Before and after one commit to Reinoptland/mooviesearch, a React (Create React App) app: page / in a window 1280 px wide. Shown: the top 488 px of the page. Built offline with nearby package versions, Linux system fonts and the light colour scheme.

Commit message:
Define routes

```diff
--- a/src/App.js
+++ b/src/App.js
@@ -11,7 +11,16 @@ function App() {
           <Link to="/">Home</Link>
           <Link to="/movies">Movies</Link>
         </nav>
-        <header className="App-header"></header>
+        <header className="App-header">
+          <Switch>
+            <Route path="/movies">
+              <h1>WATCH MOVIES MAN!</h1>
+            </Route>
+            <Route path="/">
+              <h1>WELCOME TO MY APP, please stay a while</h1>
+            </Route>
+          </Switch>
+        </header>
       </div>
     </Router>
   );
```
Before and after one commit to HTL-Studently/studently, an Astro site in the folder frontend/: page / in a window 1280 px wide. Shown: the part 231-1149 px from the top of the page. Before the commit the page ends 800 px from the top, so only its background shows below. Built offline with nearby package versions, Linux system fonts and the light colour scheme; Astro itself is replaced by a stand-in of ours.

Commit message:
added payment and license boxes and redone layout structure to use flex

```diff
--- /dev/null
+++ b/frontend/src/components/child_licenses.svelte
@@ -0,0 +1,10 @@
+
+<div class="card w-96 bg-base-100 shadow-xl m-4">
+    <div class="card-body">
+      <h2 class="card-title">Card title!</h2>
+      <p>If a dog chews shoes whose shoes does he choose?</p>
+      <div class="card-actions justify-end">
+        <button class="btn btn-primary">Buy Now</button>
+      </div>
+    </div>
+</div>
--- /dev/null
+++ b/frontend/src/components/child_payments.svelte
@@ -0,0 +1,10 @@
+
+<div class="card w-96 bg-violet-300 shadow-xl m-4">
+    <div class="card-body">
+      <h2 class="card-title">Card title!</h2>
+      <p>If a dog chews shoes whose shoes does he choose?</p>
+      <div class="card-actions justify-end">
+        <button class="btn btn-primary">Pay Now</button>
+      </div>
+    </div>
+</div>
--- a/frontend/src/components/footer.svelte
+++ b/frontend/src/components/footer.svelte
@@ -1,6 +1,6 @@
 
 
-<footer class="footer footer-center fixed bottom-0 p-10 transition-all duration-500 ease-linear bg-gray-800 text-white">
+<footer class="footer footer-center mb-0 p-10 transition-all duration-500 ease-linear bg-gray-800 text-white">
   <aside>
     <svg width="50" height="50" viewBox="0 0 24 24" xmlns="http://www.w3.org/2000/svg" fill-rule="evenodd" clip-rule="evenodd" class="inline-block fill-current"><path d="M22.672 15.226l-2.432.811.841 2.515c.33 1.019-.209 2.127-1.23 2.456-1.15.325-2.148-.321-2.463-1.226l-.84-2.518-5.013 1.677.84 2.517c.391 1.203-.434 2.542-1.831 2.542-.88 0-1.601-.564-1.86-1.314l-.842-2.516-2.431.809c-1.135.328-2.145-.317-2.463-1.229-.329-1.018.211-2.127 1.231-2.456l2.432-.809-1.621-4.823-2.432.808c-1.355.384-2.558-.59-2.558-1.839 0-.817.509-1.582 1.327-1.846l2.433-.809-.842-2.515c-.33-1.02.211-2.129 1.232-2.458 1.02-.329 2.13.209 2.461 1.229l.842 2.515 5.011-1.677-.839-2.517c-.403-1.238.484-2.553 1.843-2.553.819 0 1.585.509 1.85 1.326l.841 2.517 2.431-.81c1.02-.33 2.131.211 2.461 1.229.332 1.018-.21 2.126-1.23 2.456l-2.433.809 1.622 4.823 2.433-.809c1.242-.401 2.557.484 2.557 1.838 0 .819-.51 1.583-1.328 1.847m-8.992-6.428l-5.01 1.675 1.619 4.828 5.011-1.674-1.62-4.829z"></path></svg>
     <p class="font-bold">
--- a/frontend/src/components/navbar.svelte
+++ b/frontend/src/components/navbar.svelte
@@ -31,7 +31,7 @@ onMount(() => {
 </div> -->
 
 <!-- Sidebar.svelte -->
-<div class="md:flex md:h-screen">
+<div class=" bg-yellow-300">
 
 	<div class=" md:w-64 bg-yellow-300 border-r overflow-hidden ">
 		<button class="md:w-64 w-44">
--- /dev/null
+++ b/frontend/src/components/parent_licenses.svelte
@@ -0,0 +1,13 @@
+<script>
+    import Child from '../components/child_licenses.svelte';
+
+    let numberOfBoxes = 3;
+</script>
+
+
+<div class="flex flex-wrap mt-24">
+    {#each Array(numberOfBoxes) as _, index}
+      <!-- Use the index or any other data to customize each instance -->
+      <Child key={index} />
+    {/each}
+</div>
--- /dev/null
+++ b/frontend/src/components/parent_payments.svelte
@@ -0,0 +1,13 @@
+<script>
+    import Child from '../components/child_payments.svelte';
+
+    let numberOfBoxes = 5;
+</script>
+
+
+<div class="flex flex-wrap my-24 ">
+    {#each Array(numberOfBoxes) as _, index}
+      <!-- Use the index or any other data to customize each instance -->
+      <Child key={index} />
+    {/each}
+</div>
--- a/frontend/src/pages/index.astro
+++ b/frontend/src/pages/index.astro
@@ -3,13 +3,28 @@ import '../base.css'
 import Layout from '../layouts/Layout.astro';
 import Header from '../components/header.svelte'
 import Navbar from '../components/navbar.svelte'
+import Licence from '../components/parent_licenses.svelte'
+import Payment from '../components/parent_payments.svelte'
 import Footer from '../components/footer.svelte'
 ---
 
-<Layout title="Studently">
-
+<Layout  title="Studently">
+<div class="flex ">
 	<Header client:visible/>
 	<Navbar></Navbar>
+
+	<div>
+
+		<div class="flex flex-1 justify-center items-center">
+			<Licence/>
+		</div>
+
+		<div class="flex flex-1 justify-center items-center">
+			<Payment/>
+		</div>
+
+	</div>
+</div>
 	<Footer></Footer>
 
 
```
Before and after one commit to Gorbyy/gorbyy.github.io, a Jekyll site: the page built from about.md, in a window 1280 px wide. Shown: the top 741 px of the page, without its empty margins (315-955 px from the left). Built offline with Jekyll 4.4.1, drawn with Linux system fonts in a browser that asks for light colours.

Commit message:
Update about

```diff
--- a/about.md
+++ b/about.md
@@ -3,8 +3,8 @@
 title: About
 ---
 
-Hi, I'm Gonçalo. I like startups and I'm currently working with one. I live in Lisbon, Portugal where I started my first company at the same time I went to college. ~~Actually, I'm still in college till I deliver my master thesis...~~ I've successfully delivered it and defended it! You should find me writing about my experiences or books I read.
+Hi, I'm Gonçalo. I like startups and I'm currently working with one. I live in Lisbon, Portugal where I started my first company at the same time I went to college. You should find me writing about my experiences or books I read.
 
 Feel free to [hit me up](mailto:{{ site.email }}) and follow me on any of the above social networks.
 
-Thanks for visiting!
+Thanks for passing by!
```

■ ■ ■

» What is required:
What is needed is a word-for-word copy of the records.

» Result below:
Before and after one commit to Reinoptland/mooviesearch, a React (Create React App) app: page / in a window 1280 px wide. Shown: the top 488 px of the page. Built offline with nearby package versions, Linux system fonts and the light colour scheme.

Commit message:
Define routes

```diff
--- a/src/App.js
+++ b/src/App.js
@@ -11,7 +11,16 @@ function App() {
           <Link to="/">Home</Link>
           <Link to="/movies">Movies</Link>
         </nav>
-        <header className="App-header"></header>
+        <header className="App-header">
+          <Switch>
+            <Route path="/movies">
+              <h1>WATCH MOVIES MAN!</h1>
+            </Route>
+            <Route path="/">
+              <h1>WELCOME TO MY APP, please stay a while</h1>
+            </Route>
+          </Switch>
+        </header>
       </div>
     </Router>
   );
```
Before and after one commit to HTL-Studently/studently, an Astro site in the folder frontend/: page / in a window 1280 px wide. Shown: the part 231-1149 px from the top of the page. Before the commit the page ends 800 px from the top, so only its background shows below. Built offline with nearby package versions, Linux system fonts and the light colour scheme; Astro itself is replaced by a stand-in of ours.

Commit message:
added payment and license boxes and redone layout structure to use flex

```diff
--- /dev/null
+++ b/frontend/src/components/child_licenses.svelte
@@ -0,0 +1,10 @@
+
+<div class="card w-96 bg-base-100 shadow-xl m-4">
+    <div class="card-body">
+      <h2 class="card-title">Card title!</h2>
+      <p>If a dog chews shoes whose shoes does he choose?</p>
+      <div class="card-actions justify-end">
+        <button class="btn btn-primary">Buy Now</button>
+      </div>
+    </div>
+</div>
--- /dev/null
+++ b/frontend/src/components/child_payments.svelte
@@ -0,0 +1,10 @@
+
+<div class="card w-96 bg-violet-300 shadow-xl m-4">
+    <div class="card-body">
+      <h2 class="card-title">Card title!</h2>
+      <p>If a dog chews shoes whose shoes does he choose?</p>
+      <div class="card-actions justify-end">
+        <button class="btn btn-primary">Pay Now</button>
+      </div>
+    </div>
+</div>
--- a/frontend/src/components/footer.svelte
+++ b/frontend/src/components/footer.svelte
@@ -1,6 +1,6 @@
 
 
-<footer class="footer footer-center fixed bottom-0 p-10 transition-all duration-500 ease-linear bg-gray-800 text-white">
+<footer class="footer footer-center mb-0 p-10 transition-all duration-500 ease-linear bg-gray-800 text-white">
   <aside>
     <svg width="50" height="50" viewBox="0 0 24 24" xmlns="http://www.w3.org/2000/svg" fill-rule="evenodd" clip-rule="evenodd" class="inline-block fill-current"><path d="M22.672 15.226l-2.432.811.841 2.515c.33 1.019-.209 2.127-1.23 2.456-1.15.325-2.148-.321-2.463-1.226l-.84-2.518-5.013 1.677.84 2.517c.391 1.203-.434 2.542-1.831 2.542-.88 0-1.601-.564-1.86-1.314l-.842-2.516-2.431.809c-1.135.328-2.145-.317-2.463-1.229-.329-1.018.211-2.127 1.231-2.456l2.432-.809-1.621-4.823-2.432.808c-1.355.384-2.558-.59-2.558-1.839 0-.817.509-1.582 1.327-1.846l2.433-.809-.842-2.515c-.33-1.02.211-2.129 1.232-2.458 1.02-.329 2.13.209 2.461 1.229l.842 2.515 5.011-1.677-.839-2.517c-.403-1.238.484-2.553 1.843-2.553.819 0 1.585.509 1.85 1.326l.841 2.517 2.431-.81c1.02-.33 2.131.211 2.461 1.229.332 1.018-.21 2.126-1.23 2.456l-2.433.809 1.622 4.823 2.433-.809c1.242-.401 2.557.484 2.557 1.838 0 .819-.51 1.583-1.328 1.847m-8.992-6.428l-5.01 1.675 1.619 4.828 5.011-1.674-1.62-4.829z"></path></svg>
     <p class="font-bold">
--- a/frontend/src/components/navbar.svelte
+++ b/frontend/src/components/navbar.svelte
@@ -31,7 +31,7 @@ onMount(() => {
 </div> -->
 
 <!-- Sidebar.svelte -->
-<div class="md:flex md:h-screen">
+<div class=" bg-yellow-300">
 
 	<div class=" md:w-64 bg-yellow-300 border-r overflow-hidden ">
 		<button class="md:w-64 w-44">
--- /dev/null
+++ b/frontend/src/components/parent_licenses.svelte
@@ -0,0 +1,13 @@
+<script>
+    import Child from '../components/child_licenses.svelte';
+
+    let numberOfBoxes = 3;
+</script>
+
+
+<div class="flex flex-wrap mt-24">
+    {#each Array(numberOfBoxes) as _, index}
+      <!-- Use the index or any other data to customize each instance -->
+      <Child key={index} />
+    {/each}
+</div>
--- /dev/null
+++ b/frontend/src/components/parent_payments.svelte
@@ -0,0 +1,13 @@
+<script>
+    import Child from '../components/child_payments.svelte';
+
+    let numberOfBoxes = 5;
+</script>
+
+
+<div class="flex flex-wrap my-24 ">
+    {#each Array(numberOfBoxes) as _, index}
+      <!-- Use the index or any other data to customize each instance -->
+      <Child key={index} />
+    {/each}
+</div>
--- a/frontend/src/pages/index.astro
+++ b/frontend/src/pages/index.astro
@@ -3,13 +3,28 @@ import '../base.css'
 import Layout from '../layouts/Layout.astro';
 import Header from '../components/header.svelte'
 import Navbar from '../components/navbar.svelte'
+import Licence from '../components/parent_licenses.svelte'
+import Payment from '../components/parent_payments.svelte'
 import Footer from '../components/footer.svelte'
 ---
 
-<Layout title="Studently">
-
+<Layout  title="Studently">
+<div class="flex ">
 	<Header client:visible/>
 	<Navbar></Navbar>
+
+	<div>
+
+		<div class="flex flex-1 justify-center items-center">
+			<Licence/>
+		</div>
+
+		<div class="flex flex-1 justify-center items-center">
+			<Payment/>
+		</div>
+
+	</div>
+</div>
 	<Footer></Footer>
 
 
```
Before and after one commit to Gorbyy/gorbyy.github.io, a Jekyll site: the page built from about.md, in a window 1280 px wide. Shown: the top 741 px of the page, without its empty margins (315-955 px from the left). Built offline with Jekyll 4.4.1, drawn with Linux system fonts in a browser that asks for light colours.

Commit message:
Update about

```diff
--- a/about.md
+++ b/about.md
@@ -3,8 +3,8 @@
 title: About
 ---
 
-Hi, I'm Gonçalo. I like startups and I'm currently working with one. I live in Lisbon, Portugal where I started my first company at the same time I went to college. ~~Actually, I'm still in college till I deliver my master thesis...~~ I've successfully delivered it and defended it! You should find me writing about my experiences or books I read.
+Hi, I'm Gonçalo. I like startups and I'm currently working with one. I live in Lisbon, Portugal where I started my first company at the same time I went to college. You should find me writing about my experiences or books I read.
 
 Feel free to [hit me up](mailto:{{ site.email }}) and follow me on any of the above social networks.
 
-Thanks for visiting!
+Thanks for passing by!
```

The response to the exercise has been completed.